Task requirements: Pull out every line below holding the word "components".
───── Records supplied ─────
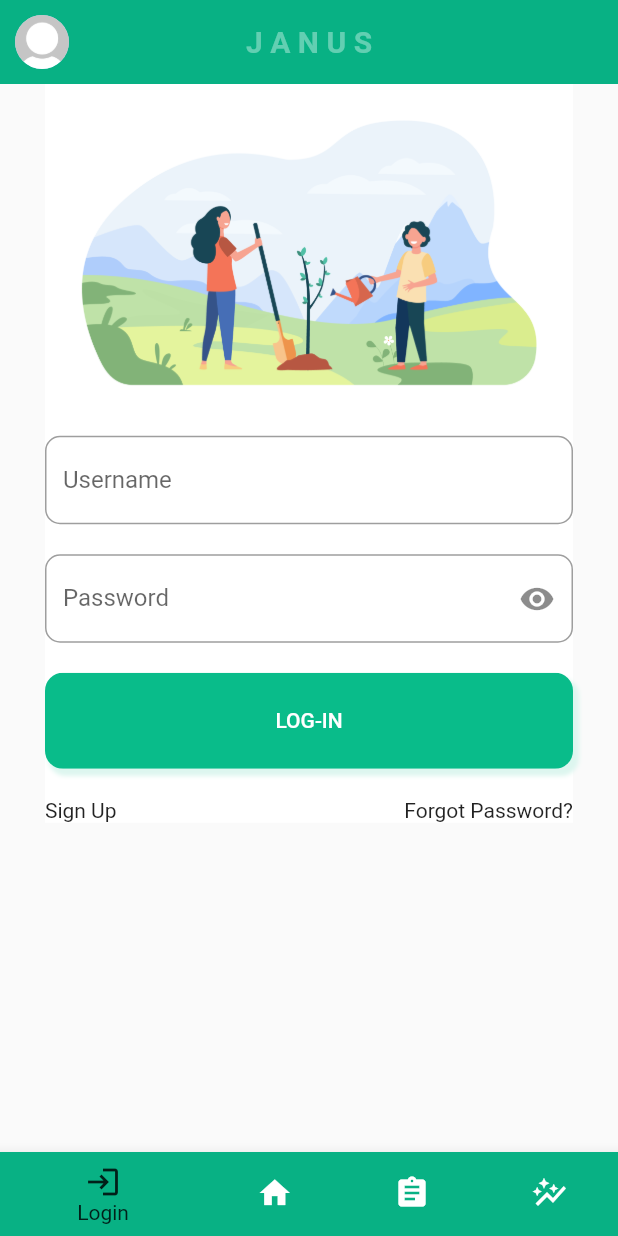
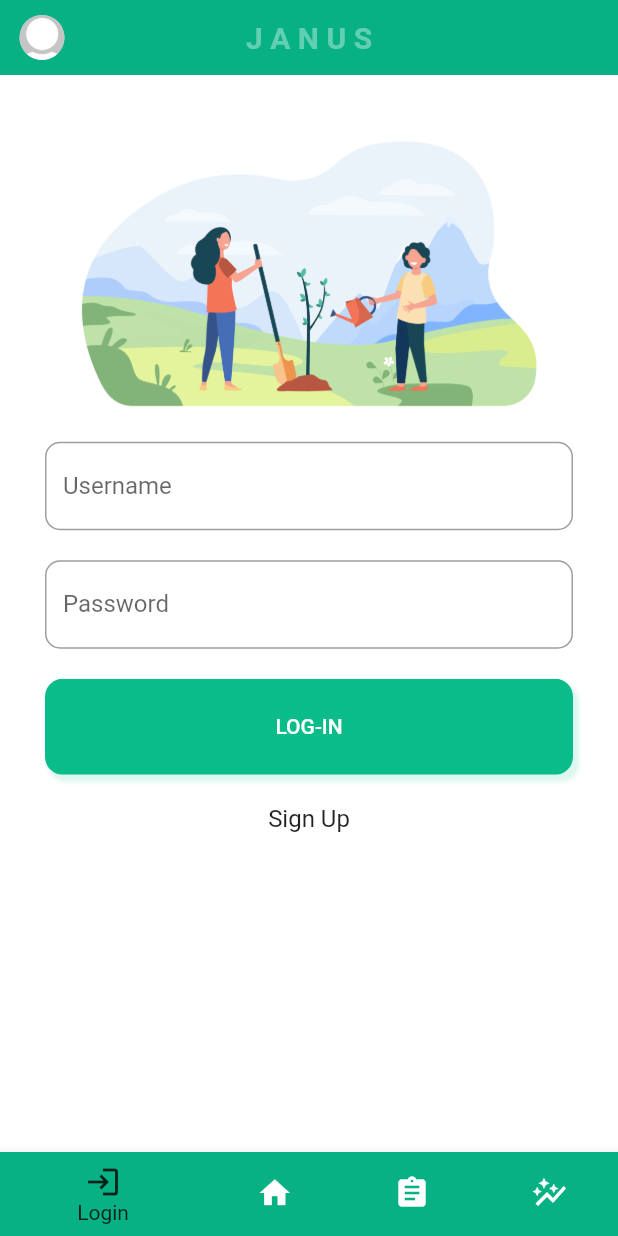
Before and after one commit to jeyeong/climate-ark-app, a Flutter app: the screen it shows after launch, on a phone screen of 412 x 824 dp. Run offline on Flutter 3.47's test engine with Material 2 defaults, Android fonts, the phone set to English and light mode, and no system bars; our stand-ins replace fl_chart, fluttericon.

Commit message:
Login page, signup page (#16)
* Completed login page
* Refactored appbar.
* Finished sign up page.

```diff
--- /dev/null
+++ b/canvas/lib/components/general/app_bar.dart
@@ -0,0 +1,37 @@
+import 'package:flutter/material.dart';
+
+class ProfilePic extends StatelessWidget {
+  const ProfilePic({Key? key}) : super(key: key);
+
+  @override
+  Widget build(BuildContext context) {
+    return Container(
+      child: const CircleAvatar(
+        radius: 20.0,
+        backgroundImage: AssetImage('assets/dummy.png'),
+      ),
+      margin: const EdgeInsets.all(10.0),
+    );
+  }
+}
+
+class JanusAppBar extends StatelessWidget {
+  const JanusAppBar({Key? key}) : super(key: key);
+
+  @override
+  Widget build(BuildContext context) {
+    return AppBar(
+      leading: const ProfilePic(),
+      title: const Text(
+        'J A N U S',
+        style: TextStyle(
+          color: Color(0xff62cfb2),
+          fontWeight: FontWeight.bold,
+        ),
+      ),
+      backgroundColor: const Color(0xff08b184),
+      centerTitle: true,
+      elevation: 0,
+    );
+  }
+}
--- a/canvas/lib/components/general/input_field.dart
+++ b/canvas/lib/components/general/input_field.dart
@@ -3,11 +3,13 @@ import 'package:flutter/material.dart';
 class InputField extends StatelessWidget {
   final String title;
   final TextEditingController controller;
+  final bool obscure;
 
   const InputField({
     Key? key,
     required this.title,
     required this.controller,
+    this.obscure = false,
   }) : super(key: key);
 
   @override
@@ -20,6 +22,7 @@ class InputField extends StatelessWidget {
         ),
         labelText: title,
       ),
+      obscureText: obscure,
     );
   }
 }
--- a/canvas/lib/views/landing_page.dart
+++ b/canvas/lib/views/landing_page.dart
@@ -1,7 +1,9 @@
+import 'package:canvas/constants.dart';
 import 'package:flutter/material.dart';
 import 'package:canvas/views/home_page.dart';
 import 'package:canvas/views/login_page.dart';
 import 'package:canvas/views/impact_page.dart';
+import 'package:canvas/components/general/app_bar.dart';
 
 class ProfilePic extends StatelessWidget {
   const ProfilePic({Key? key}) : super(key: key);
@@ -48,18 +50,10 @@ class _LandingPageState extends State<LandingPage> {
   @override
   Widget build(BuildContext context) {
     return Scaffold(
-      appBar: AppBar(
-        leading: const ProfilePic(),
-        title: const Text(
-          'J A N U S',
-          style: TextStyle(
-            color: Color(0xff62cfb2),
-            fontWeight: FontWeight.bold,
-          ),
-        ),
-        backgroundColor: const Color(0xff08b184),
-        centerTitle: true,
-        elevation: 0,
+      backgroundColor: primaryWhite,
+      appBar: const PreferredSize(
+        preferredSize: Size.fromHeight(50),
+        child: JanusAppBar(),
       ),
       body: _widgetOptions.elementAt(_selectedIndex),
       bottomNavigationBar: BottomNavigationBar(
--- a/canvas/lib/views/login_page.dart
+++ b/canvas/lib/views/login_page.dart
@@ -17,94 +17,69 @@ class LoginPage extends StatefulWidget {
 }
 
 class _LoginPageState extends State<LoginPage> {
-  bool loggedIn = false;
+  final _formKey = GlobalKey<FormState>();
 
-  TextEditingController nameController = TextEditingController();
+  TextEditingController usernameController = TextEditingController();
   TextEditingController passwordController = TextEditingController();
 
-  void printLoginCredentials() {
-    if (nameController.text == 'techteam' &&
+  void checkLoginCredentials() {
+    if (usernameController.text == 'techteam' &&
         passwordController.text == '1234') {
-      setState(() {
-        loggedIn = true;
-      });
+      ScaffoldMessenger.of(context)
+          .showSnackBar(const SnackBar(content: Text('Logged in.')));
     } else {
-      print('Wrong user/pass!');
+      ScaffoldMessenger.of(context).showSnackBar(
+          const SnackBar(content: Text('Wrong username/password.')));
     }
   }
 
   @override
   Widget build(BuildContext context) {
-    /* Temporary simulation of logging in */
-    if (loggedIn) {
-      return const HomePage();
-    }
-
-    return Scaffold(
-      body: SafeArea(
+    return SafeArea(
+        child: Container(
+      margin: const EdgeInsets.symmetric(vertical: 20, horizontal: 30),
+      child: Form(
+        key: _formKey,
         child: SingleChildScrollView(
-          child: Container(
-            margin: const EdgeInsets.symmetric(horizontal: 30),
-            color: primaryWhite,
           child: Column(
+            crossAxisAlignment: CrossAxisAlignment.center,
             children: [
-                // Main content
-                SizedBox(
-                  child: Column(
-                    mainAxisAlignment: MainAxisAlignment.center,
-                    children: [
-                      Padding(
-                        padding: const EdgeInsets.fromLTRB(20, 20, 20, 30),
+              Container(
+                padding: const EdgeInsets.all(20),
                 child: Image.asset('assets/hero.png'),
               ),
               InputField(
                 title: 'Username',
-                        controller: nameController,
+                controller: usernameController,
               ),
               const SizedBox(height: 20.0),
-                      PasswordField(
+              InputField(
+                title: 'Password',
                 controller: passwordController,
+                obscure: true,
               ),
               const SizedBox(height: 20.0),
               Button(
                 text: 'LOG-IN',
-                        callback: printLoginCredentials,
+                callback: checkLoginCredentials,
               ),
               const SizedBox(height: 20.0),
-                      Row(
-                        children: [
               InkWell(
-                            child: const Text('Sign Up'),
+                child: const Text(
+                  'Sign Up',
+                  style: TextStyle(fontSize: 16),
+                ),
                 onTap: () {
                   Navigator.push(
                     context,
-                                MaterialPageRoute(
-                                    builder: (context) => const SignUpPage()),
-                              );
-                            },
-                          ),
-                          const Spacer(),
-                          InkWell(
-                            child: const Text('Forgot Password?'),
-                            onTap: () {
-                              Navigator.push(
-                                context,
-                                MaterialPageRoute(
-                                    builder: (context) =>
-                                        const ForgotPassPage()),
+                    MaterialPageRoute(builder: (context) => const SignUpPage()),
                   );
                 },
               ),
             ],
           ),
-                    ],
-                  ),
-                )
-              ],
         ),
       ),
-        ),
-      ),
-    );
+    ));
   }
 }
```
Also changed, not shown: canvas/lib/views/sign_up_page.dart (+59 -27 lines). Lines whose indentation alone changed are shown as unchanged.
─────
Exercise solution:
+++ b/canvas/lib/components/general/app_bar.dart
--- a/canvas/lib/components/general/input_field.dart
+++ b/canvas/lib/components/general/input_field.dart
+import 'package:canvas/components/general/app_bar.dart';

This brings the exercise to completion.